[Modification records]
☆ ☆ ☆

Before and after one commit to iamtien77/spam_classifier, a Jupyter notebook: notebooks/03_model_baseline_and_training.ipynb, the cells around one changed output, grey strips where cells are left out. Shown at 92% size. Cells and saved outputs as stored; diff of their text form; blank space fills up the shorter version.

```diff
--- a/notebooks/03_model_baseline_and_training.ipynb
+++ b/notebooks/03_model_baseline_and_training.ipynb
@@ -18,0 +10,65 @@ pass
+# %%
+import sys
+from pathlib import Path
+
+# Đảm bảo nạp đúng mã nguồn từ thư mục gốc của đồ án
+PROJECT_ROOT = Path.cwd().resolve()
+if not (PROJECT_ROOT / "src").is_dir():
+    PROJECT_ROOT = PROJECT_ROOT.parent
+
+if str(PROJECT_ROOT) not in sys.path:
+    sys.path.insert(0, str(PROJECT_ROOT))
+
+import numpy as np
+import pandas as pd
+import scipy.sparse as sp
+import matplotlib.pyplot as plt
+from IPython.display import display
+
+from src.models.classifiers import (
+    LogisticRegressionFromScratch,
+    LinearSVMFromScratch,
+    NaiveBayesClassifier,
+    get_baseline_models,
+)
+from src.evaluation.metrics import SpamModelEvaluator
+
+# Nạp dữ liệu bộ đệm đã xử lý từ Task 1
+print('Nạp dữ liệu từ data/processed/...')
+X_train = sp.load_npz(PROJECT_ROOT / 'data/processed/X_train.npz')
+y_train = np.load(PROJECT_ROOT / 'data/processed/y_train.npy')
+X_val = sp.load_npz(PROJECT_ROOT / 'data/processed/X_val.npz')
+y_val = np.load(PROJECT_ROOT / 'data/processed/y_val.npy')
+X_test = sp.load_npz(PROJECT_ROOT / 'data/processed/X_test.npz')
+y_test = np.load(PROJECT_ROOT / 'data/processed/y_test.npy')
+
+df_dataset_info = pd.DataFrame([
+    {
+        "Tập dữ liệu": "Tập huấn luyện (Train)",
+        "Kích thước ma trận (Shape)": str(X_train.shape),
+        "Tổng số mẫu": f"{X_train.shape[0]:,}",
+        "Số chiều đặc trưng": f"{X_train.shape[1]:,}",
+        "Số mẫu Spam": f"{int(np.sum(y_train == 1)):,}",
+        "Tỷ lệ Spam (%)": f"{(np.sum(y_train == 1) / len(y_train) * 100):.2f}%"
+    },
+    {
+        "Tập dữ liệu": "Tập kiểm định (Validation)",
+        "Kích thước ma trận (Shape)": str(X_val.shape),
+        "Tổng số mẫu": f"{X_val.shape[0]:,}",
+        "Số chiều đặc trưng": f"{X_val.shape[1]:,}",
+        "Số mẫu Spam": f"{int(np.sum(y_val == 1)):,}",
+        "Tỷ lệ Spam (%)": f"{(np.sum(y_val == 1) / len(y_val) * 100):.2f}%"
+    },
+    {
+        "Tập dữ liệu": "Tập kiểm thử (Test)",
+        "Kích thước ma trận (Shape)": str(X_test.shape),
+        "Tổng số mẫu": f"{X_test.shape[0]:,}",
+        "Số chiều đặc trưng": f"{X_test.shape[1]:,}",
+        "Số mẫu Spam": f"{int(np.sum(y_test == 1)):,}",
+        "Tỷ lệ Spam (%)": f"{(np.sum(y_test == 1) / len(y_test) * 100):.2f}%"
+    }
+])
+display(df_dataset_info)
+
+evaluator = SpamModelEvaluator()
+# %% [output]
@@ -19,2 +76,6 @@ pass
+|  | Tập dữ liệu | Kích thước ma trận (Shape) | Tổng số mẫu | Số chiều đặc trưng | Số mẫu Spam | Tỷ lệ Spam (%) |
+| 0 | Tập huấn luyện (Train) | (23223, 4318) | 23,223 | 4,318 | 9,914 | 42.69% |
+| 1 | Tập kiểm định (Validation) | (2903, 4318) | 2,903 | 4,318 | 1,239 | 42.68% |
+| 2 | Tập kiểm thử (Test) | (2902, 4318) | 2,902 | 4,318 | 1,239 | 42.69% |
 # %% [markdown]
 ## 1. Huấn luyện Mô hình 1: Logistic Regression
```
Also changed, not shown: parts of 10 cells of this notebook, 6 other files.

☆ ☆ ☆

Write out all the data exactly.

• WRITTEN RESPONSE:
Before and after one commit to iamtien77/spam_classifier, a Jupyter notebook: notebooks/03_model_baseline_and_training.ipynb, the cells around one changed output, grey strips where cells are left out. Shown at 92% size. Cells and saved outputs as stored; diff of their text form; blank space fills up the shorter version.

```diff
--- a/notebooks/03_model_baseline_and_training.ipynb
+++ b/notebooks/03_model_baseline_and_training.ipynb
@@ -18,0 +10,65 @@ pass
+# %%
+import sys
+from pathlib import Path
+
+# Đảm bảo nạp đúng mã nguồn từ thư mục gốc của đồ án
+PROJECT_ROOT = Path.cwd().resolve()
+if not (PROJECT_ROOT / "src").is_dir():
+    PROJECT_ROOT = PROJECT_ROOT.parent
+
+if str(PROJECT_ROOT) not in sys.path:
+    sys.path.insert(0, str(PROJECT_ROOT))
+
+import numpy as np
+import pandas as pd
+import scipy.sparse as sp
+import matplotlib.pyplot as plt
+from IPython.display import display
+
+from src.models.classifiers import (
+    LogisticRegressionFromScratch,
+    LinearSVMFromScratch,
+    NaiveBayesClassifier,
+    get_baseline_models,
+)
+from src.evaluation.metrics import SpamModelEvaluator
+
+# Nạp dữ liệu bộ đệm đã xử lý từ Task 1
+print('Nạp dữ liệu từ data/processed/...')
+X_train = sp.load_npz(PROJECT_ROOT / 'data/processed/X_train.npz')
+y_train = np.load(PROJECT_ROOT / 'data/processed/y_train.npy')
+X_val = sp.load_npz(PROJECT_ROOT / 'data/processed/X_val.npz')
+y_val = np.load(PROJECT_ROOT / 'data/processed/y_val.npy')
+X_test = sp.load_npz(PROJECT_ROOT / 'data/processed/X_test.npz')
+y_test = np.load(PROJECT_ROOT / 'data/processed/y_test.npy')
+
+df_dataset_info = pd.DataFrame([
+    {
+        "Tập dữ liệu": "Tập huấn luyện (Train)",
+        "Kích thước ma trận (Shape)": str(X_train.shape),
+        "Tổng số mẫu": f"{X_train.shape[0]:,}",
+        "Số chiều đặc trưng": f"{X_train.shape[1]:,}",
+        "Số mẫu Spam": f"{int(np.sum(y_train == 1)):,}",
+        "Tỷ lệ Spam (%)": f"{(np.sum(y_train == 1) / len(y_train) * 100):.2f}%"
+    },
+    {
+        "Tập dữ liệu": "Tập kiểm định (Validation)",
+        "Kích thước ma trận (Shape)": str(X_val.shape),
+        "Tổng số mẫu": f"{X_val.shape[0]:,}",
+        "Số chiều đặc trưng": f"{X_val.shape[1]:,}",
+        "Số mẫu Spam": f"{int(np.sum(y_val == 1)):,}",
+        "Tỷ lệ Spam (%)": f"{(np.sum(y_val == 1) / len(y_val) * 100):.2f}%"
+    },
+    {
+        "Tập dữ liệu": "Tập kiểm thử (Test)",
+        "Kích thước ma trận (Shape)": str(X_test.shape),
+        "Tổng số mẫu": f"{X_test.shape[0]:,}",
+        "Số chiều đặc trưng": f"{X_test.shape[1]:,}",
+        "Số mẫu Spam": f"{int(np.sum(y_test == 1)):,}",
+        "Tỷ lệ Spam (%)": f"{(np.sum(y_test == 1) / len(y_test) * 100):.2f}%"
+    }
+])
+display(df_dataset_info)
+
+evaluator = SpamModelEvaluator()
+# %% [output]
@@ -19,2 +76,6 @@ pass
+|  | Tập dữ liệu | Kích thước ma trận (Shape) | Tổng số mẫu | Số chiều đặc trưng | Số mẫu Spam | Tỷ lệ Spam (%) |
+| 0 | Tập huấn luyện (Train) | (23223, 4318) | 23,223 | 4,318 | 9,914 | 42.69% |
+| 1 | Tập kiểm định (Validation) | (2903, 4318) | 2,903 | 4,318 | 1,239 | 42.68% |
+| 2 | Tập kiểm thử (Test) | (2902, 4318) | 2,902 | 4,318 | 1,239 | 42.69% |
 # %% [markdown]
 ## 1. Huấn luyện Mô hình 1: Logistic Regression
```
Also changed, not shown: parts of 10 cells of this notebook, 6 other files.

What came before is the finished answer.